** Supplied records follows **

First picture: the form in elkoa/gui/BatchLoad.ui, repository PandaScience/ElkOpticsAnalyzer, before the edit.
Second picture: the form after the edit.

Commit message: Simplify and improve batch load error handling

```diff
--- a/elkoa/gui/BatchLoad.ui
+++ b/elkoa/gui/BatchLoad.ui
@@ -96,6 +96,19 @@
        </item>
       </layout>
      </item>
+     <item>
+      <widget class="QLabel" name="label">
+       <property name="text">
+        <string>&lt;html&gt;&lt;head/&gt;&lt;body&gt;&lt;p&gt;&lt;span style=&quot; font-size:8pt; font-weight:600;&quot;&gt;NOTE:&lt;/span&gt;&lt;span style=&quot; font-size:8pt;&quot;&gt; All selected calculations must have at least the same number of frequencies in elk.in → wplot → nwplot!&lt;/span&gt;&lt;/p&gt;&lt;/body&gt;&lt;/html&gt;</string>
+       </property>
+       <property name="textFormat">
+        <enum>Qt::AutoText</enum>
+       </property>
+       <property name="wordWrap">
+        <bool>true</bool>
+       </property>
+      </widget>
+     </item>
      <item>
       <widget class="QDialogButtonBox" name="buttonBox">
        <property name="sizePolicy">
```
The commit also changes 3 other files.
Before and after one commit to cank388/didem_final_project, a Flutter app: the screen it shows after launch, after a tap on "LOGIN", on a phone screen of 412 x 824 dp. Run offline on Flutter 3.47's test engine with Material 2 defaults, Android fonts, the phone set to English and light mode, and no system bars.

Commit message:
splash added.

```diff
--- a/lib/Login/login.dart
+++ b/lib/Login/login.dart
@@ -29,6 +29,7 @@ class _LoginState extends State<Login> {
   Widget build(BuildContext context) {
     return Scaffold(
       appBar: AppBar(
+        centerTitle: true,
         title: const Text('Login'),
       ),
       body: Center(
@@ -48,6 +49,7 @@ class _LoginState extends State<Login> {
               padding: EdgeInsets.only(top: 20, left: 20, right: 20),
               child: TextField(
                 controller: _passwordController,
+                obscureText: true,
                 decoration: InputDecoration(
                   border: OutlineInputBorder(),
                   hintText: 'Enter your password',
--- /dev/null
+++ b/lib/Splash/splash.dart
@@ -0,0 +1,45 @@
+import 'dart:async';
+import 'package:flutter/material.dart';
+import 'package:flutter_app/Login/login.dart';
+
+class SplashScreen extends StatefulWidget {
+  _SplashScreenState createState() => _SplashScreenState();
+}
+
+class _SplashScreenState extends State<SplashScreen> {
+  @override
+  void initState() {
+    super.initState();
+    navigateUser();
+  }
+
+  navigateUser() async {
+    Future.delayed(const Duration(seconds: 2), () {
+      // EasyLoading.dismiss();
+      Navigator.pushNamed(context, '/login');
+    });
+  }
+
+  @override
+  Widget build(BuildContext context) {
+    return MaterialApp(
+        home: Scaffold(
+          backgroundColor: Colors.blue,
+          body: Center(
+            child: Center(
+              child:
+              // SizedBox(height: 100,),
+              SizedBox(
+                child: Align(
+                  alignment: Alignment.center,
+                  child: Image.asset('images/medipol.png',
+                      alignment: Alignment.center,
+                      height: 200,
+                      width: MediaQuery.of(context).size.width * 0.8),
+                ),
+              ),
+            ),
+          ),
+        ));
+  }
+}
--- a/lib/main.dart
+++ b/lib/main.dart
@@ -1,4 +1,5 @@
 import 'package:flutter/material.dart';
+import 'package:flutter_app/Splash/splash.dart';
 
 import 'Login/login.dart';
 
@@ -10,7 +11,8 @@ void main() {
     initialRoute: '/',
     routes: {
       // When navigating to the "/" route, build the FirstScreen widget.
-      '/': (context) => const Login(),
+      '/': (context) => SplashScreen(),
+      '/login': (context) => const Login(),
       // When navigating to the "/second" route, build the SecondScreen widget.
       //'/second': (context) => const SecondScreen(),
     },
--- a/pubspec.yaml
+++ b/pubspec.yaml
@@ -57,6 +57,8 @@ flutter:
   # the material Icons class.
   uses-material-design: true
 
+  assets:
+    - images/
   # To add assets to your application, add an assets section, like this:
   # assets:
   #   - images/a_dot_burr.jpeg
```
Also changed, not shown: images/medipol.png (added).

** End of Supplied records **

*Required work:*
Reproduce the entries exactly, dropping nothing.

*Answer to this exercise:*
First picture: the form in elkoa/gui/BatchLoad.ui, repository PandaScience/ElkOpticsAnalyzer, before the edit.
Second picture: the form after the edit.

Commit message: Simplify and improve batch load error handling

```diff
--- a/elkoa/gui/BatchLoad.ui
+++ b/elkoa/gui/BatchLoad.ui
@@ -96,6 +96,19 @@
        </item>
       </layout>
      </item>
+     <item>
+      <widget class="QLabel" name="label">
+       <property name="text">
+        <string>&lt;html&gt;&lt;head/&gt;&lt;body&gt;&lt;p&gt;&lt;span style=&quot; font-size:8pt; font-weight:600;&quot;&gt;NOTE:&lt;/span&gt;&lt;span style=&quot; font-size:8pt;&quot;&gt; All selected calculations must have at least the same number of frequencies in elk.in → wplot → nwplot!&lt;/span&gt;&lt;/p&gt;&lt;/body&gt;&lt;/html&gt;</string>
+       </property>
+       <property name="textFormat">
+        <enum>Qt::AutoText</enum>
+       </property>
+       <property name="wordWrap">
+        <bool>true</bool>
+       </property>
+      </widget>
+     </item>
      <item>
       <widget class="QDialogButtonBox" name="buttonBox">
        <property name="sizePolicy">
```
The commit also changes 3 other files.
Before and after one commit to cank388/didem_final_project, a Flutter app: the screen it shows after launch, after a tap on "LOGIN", on a phone screen of 412 x 824 dp. Run offline on Flutter 3.47's test engine with Material 2 defaults, Android fonts, the phone set to English and light mode, and no system bars.

Commit message:
splash added.

```diff
--- a/lib/Login/login.dart
+++ b/lib/Login/login.dart
@@ -29,6 +29,7 @@ class _LoginState extends State<Login> {
   Widget build(BuildContext context) {
     return Scaffold(
       appBar: AppBar(
+        centerTitle: true,
         title: const Text('Login'),
       ),
       body: Center(
@@ -48,6 +49,7 @@ class _LoginState extends State<Login> {
               padding: EdgeInsets.only(top: 20, left: 20, right: 20),
               child: TextField(
                 controller: _passwordController,
+                obscureText: true,
                 decoration: InputDecoration(
                   border: OutlineInputBorder(),
                   hintText: 'Enter your password',
--- /dev/null
+++ b/lib/Splash/splash.dart
@@ -0,0 +1,45 @@
+import 'dart:async';
+import 'package:flutter/material.dart';
+import 'package:flutter_app/Login/login.dart';
+
+class SplashScreen extends StatefulWidget {
+  _SplashScreenState createState() => _SplashScreenState();
+}
+
+class _SplashScreenState extends State<SplashScreen> {
+  @override
+  void initState() {
+    super.initState();
+    navigateUser();
+  }
+
+  navigateUser() async {
+    Future.delayed(const Duration(seconds: 2), () {
+      // EasyLoading.dismiss();
+      Navigator.pushNamed(context, '/login');
+    });
+  }
+
+  @override
+  Widget build(BuildContext context) {
+    return MaterialApp(
+        home: Scaffold(
+          backgroundColor: Colors.blue,
+          body: Center(
+            child: Center(
+              child:
+              // SizedBox(height: 100,),
+              SizedBox(
+                child: Align(
+                  alignment: Alignment.center,
+                  child: Image.asset('images/medipol.png',
+                      alignment: Alignment.center,
+                      height: 200,
+                      width: MediaQuery.of(context).size.width * 0.8),
+                ),
+              ),
+            ),
+          ),
+        ));
+  }
+}
--- a/lib/main.dart
+++ b/lib/main.dart
@@ -1,4 +1,5 @@
 import 'package:flutter/material.dart';
+import 'package:flutter_app/Splash/splash.dart';
 
 import 'Login/login.dart';
 
@@ -10,7 +11,8 @@ void main() {
     initialRoute: '/',
     routes: {
       // When navigating to the "/" route, build the FirstScreen widget.
-      '/': (context) => const Login(),
+      '/': (context) => SplashScreen(),
+      '/login': (context) => const Login(),
       // When navigating to the "/second" route, build the SecondScreen widget.
       //'/second': (context) => const SecondScreen(),
     },
--- a/pubspec.yaml
+++ b/pubspec.yaml
@@ -57,6 +57,8 @@ flutter:
   # the material Icons class.
   uses-material-design: true
 
+  assets:
+    - images/
   # To add assets to your application, add an assets section, like this:
   # assets:
   #   - images/a_dot_burr.jpeg
```
Also changed, not shown: images/medipol.png (added).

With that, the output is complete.